Depending on where you're going out to eat, it's almost always cheaper to just make food at home for yourself instead. Sofi reports that cooking at home is almost always more affordable than going out to eat depending on the types of groceries you're getting versus where you're going out to eat.
Plus there's the added benefit of knowing exactly what's going into your food: you pick the proteins, the carbs, the veggies. You pick the brands that you like, the sauces, the butter (if you're using that) everything. If you have food allergies, then you're probably no stranger to preparing your own meals too.
However, there are some sources online that contend there are instances where getting someone else to make your food could be cheaper, especially if you're fine with continually eating fast food fare from a local place that's running a special on particular items you can nab for a bargain. And while this notion has been challenged, there's now an anecdotal situation from a TikToker that might support the theory eating, in some cases, could be better for your wallet.
TikToker @daniellewal2468 posted a now-viral clip of her in her car where she shows off a bag of groceries. A text overlay in the video reads: "I went to Publix to get food to make my BF a chicken sandwich and it was $36??? We should've just gone to Chipotle lol"
Americans, on average, waste 30-40% of food annually, or about $161 Billion worth of products. It's important to note that this is a general number and doesn't necessarily account for food thrown out by customers who have already purchased it.

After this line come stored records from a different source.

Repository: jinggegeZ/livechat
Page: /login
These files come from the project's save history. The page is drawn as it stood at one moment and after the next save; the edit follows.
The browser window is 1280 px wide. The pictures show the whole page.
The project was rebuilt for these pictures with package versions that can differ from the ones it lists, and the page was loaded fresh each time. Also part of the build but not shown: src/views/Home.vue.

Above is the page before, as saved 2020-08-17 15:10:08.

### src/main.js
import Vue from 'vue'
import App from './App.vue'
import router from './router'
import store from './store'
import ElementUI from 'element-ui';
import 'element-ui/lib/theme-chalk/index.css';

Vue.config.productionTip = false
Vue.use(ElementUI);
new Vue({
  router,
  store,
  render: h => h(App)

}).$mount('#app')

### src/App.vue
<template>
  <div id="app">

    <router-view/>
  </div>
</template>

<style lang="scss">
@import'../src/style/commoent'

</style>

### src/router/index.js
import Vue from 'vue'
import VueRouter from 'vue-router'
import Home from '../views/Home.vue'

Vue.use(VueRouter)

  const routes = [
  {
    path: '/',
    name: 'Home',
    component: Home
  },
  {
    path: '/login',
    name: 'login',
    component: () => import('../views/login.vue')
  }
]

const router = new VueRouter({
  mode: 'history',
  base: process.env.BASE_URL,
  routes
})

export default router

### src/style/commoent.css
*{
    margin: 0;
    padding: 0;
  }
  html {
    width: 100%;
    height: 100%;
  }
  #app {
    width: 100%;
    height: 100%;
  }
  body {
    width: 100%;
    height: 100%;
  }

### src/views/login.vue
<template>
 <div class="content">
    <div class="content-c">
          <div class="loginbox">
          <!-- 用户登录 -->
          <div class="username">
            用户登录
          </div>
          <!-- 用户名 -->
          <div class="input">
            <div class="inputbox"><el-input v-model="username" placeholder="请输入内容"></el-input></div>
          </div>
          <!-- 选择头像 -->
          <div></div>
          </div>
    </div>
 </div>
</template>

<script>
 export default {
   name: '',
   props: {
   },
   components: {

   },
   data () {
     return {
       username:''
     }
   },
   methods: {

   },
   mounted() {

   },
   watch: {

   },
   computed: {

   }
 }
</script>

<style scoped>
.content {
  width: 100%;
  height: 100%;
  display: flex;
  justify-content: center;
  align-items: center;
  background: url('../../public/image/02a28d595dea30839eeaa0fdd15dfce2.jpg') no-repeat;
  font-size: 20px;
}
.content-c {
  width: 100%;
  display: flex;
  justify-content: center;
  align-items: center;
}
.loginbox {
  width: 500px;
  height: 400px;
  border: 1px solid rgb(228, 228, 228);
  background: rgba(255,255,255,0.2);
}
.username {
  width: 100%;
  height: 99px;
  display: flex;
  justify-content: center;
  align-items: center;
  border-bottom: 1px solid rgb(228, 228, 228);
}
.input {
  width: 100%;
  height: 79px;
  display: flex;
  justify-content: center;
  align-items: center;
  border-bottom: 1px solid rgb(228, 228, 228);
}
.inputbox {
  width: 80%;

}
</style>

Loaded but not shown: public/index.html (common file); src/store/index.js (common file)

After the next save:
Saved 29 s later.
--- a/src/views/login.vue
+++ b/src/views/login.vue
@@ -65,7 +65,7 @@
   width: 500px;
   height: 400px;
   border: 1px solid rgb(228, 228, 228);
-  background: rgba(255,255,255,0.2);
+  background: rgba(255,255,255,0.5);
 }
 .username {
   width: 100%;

To that end, however, some 80% of Americans end up discarding otherwise fine-to-eat food after they've purchased it. While it can be argued that the TikToker in question certainly ended up buying more food than she would've gotten at Chipotle for $36, it could be that like many of us, the next time she plans on making a meal that necessitates any of the items she just purchased, they'd have either spoiled or the quantities aren't enough, which will require yet another trip to the supermarket.
That, itself takes time out of one's day, not to mention the time it takes to prepare the meal, too.

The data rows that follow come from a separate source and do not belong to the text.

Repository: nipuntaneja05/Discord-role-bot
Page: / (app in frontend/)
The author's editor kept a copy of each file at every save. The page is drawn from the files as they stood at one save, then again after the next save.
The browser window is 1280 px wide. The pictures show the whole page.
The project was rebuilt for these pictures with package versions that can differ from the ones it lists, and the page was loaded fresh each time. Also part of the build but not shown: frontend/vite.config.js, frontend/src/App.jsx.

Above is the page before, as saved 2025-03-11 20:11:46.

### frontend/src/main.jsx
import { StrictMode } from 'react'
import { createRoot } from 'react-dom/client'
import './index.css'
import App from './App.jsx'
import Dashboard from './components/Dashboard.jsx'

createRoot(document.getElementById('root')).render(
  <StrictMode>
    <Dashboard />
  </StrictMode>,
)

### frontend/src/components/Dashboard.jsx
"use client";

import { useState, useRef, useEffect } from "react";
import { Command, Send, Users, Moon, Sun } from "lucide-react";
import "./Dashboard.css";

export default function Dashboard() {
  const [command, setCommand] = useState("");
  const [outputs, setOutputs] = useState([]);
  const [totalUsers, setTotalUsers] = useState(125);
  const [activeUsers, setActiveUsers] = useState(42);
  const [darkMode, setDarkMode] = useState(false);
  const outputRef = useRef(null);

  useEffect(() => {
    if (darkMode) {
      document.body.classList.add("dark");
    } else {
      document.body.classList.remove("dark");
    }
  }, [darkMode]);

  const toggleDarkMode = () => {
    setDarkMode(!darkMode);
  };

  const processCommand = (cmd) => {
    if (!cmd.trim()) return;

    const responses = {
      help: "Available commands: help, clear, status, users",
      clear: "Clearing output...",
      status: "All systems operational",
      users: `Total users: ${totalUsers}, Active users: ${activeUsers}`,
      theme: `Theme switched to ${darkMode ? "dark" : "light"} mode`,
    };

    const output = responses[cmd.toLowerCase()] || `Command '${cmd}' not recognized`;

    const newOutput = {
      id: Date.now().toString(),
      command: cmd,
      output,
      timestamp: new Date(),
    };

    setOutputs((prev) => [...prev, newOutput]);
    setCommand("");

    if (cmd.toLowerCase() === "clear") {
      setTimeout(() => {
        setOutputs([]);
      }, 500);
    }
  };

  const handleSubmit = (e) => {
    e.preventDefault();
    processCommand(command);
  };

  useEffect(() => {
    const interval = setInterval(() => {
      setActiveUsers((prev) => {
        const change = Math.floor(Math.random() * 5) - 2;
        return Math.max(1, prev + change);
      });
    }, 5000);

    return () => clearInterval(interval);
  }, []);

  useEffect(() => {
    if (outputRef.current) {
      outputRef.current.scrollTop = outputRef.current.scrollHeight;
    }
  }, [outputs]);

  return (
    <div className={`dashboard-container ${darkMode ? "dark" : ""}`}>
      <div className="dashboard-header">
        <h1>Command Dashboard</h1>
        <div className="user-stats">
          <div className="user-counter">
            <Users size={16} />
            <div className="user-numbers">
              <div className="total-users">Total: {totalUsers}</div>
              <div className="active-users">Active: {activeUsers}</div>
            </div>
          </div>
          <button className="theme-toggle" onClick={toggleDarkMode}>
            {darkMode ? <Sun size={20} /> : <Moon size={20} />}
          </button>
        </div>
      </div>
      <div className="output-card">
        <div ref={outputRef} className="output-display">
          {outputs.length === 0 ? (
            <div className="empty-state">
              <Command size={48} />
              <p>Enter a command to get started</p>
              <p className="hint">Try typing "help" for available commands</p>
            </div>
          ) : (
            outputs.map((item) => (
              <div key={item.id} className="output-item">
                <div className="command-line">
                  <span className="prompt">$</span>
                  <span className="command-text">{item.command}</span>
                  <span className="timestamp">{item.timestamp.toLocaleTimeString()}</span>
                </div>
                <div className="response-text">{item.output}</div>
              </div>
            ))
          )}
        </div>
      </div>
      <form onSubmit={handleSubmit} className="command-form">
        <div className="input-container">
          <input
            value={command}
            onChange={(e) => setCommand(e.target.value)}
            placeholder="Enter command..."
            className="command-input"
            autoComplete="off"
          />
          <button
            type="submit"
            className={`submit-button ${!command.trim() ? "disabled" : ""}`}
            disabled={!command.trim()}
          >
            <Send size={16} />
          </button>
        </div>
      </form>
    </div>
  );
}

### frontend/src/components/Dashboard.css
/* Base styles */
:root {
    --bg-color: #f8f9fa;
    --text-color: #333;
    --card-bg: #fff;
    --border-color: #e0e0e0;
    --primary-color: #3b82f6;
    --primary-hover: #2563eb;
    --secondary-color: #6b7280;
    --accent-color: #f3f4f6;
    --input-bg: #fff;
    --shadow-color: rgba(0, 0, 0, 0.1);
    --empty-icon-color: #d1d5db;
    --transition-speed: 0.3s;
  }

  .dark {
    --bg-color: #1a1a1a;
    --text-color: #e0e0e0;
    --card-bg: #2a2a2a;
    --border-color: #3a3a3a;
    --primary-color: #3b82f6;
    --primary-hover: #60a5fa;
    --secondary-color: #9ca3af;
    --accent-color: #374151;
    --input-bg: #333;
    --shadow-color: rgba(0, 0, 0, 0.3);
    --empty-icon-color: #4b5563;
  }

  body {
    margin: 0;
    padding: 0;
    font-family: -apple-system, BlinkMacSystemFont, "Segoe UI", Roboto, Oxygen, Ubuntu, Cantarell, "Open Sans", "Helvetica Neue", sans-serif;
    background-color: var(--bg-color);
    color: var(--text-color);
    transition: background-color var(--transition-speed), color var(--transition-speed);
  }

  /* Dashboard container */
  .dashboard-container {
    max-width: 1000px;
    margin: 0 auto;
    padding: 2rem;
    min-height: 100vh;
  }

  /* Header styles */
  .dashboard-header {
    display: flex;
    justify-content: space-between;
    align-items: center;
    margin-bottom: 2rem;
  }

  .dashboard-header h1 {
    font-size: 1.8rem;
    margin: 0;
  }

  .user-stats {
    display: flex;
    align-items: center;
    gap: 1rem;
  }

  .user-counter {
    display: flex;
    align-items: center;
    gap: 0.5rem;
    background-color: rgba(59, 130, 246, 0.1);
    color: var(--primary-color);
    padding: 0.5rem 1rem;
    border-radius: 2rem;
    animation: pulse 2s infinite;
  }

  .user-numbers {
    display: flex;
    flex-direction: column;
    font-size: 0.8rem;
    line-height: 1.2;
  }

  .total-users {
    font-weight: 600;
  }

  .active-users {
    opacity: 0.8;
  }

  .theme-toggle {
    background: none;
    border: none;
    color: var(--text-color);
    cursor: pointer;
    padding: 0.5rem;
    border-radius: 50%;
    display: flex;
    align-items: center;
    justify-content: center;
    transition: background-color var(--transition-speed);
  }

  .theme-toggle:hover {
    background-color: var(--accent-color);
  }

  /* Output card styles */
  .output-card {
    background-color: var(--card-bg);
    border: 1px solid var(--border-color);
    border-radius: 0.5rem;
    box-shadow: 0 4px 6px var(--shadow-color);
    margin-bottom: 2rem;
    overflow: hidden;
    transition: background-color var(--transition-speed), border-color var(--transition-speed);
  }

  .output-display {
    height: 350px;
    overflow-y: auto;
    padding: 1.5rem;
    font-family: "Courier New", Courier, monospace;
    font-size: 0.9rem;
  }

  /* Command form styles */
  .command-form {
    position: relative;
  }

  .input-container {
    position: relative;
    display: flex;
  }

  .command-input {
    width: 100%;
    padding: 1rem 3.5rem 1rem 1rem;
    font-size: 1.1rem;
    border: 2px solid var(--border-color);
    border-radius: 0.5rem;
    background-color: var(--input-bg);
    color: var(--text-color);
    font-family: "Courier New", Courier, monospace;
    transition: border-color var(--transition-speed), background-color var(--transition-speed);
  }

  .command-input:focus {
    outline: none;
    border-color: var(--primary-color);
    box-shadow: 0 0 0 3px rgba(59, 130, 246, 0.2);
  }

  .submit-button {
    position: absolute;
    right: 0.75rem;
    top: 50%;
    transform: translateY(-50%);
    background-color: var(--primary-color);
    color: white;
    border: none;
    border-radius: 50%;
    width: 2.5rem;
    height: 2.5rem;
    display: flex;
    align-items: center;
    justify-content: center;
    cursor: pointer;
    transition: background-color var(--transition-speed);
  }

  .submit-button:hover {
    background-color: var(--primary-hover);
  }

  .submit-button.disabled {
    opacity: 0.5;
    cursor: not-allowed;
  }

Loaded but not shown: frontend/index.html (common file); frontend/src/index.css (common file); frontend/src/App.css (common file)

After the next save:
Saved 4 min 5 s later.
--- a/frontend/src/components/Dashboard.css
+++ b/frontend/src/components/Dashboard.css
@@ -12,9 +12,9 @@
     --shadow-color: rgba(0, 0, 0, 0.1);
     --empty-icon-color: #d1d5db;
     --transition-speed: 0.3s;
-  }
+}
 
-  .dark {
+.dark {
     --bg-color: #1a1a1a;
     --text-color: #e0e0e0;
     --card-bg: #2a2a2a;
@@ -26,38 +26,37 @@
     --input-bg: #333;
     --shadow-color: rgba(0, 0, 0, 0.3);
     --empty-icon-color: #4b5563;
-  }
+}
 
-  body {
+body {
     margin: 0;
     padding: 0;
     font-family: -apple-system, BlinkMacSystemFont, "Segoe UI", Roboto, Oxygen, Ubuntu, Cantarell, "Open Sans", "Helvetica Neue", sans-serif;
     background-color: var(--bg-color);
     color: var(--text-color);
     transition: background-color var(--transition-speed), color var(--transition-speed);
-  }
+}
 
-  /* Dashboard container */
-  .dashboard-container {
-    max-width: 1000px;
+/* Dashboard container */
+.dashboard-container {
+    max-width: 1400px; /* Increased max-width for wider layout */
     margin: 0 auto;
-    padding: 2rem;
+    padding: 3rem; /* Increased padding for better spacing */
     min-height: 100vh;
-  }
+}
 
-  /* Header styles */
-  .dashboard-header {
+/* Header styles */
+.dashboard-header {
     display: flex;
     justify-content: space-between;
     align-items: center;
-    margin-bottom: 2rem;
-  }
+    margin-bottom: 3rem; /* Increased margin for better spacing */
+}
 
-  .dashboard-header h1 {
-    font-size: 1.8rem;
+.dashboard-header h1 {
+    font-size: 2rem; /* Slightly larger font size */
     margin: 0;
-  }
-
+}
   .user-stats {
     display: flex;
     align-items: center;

If you've got a hankering for a fried chicken sandwich, however, there are some folks online who've done a lot of legwork, recipes included, on how to make it for much cheaper than the $36 @daniellewal2468 spent to make them.
Good Cheap Eats published a recipe for a chicken sandwich that they estimate comes out to about $1.60 a sandwich when followed accordingly. Adjusting for inflation and local grocery store prices, along with whatever additional accouterments you'd like to add to your sandwiches, and that price will probably go up.

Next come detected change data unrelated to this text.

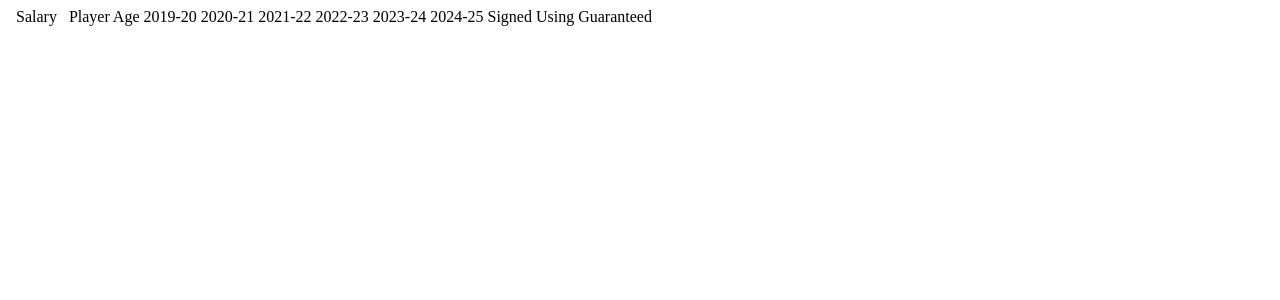
Repository: nate-hunter/nba-contracts
Page: backend/nba-contracts/dataHtml/headerContract.html
An editor plug-in stored every save of this project. The page is shown before and after the next save, followed by the edit.
The browser window is 1280 px wide. The pictures show the whole page.

Above is the page before, as saved 2019-09-04 19:23:20.

After the next save:
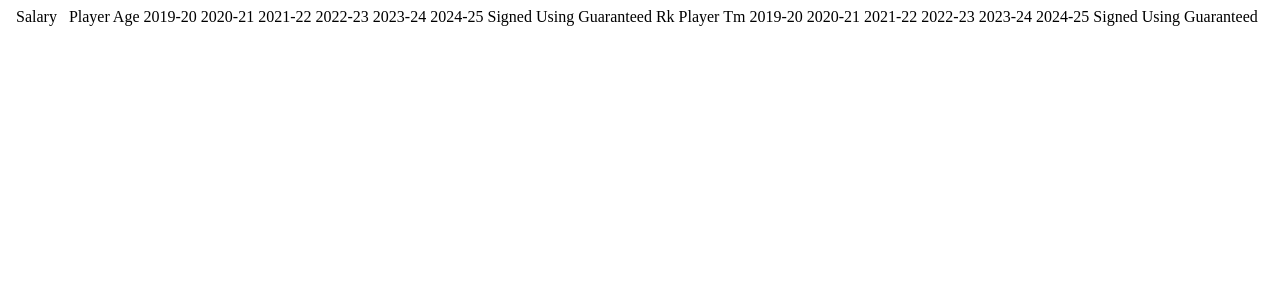
Saved 2 h 37 min later.
--- a/backend/nba-contracts/dataHtml/headerContract.html
+++ b/backend/nba-contracts/dataHtml/headerContract.html
@@ -1,5 +1,5 @@
  <thead>
-  <tr class="over_header">
+  <tr class="team_header">
    <th aria-label="" data-stat="&nbsp;" colspan="2" class=" over_header center">&nbsp;</th>
    <th aria-label="" data-stat="header_salary" colspan="6" class=" over_header center">Salary</th>
    <th aria-label="" data-stat="&nbsp;" colspan="2" class=" over_header center">&nbsp;</th>
@@ -17,3 +17,19 @@
    <th aria-label="The amount of a player's remaining salary that is guaranteed." data-stat="remain_gtd" scope="col" class=" poptip center" data-tip="The amount of a player's remaining salary that is guaranteed.">Guaranteed</th>
   </tr>
  </thead>
+
+  <thead>
+  <tr class="players_header">
+   <th aria-label="Rank" data-stat="ranker" scope="col" class="ranker poptip sort_default_asc show_partial_when_sorting right" data-tip="Rank">Rk</th>
+   <th aria-label="Player" data-stat="player" scope="col" class=" poptip sort_default_asc left">Player</th>
+   <th aria-label="Team" data-stat="team_id" scope="col" class=" poptip sort_default_asc left" data-tip="Team">Tm</th>
+   <th aria-label="2019-20" data-stat="y1" scope="col" class=" poptip center" data-over-header="Salary">2019-20</th>
+   <th aria-label="2020-21" data-stat="y2" scope="col" class=" poptip center" data-over-header="Salary">2020-21</th>
+   <th aria-label="2021-22" data-stat="y3" scope="col" class=" poptip center" data-over-header="Salary">2021-22</th>
+   <th aria-label="2022-23" data-stat="y4" scope="col" class=" poptip center" data-over-header="Salary">2022-23</th>
+   <th aria-label="2023-24" data-stat="y5" scope="col" class=" poptip center" data-over-header="Salary">2023-24</th>
+   <th aria-label="2024-25" data-stat="y6" scope="col" class=" poptip center" data-over-header="Salary">2024-25</th>
+   <th aria-label="Signed Using" data-stat="signed_using" scope="col" class=" poptip sort_default_asc left">Signed Using</th>
+   <th aria-label="The amount of a player's remaining salary that is guaranteed." data-stat="remain_gtd" scope="col" class=" poptip right" data-tip="The amount of a player's remaining salary that is guaranteed.">Guaranteed</th>
+  </tr>
+ </thead>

This frugal-living blog for college students states that taking this "meal prepping" approach to cooking food in large batches, then tossed in a fridge to be reheated/enjoy at a later time, also significantly cuts down the amount of money a made-at-home meal costs as opposed to a made-to-order one.
TikTokers who saw @danielleawal2468's post had a variety of different reactions to her claims. Some took her post as an affront to Publix, while others acquiesced that the chain has been known to have some pretty high prices depending on the items one's purchasing. Others suggested that she just purchase the grocery store chain's ready-made sandwiches.
And then others said while the store is pricier than other grocery options, that the "atmosphere and customer service and food is top tier."
Then there were those who said that she's probably just not shopping correctly if she's spending that much money to make a chicken sandwich, Publix visit or not.
What do you think? Is it cheaper sometimes to eat out than make food for yourself at home? Would you rather prepare your own meals or go out to eat them instead?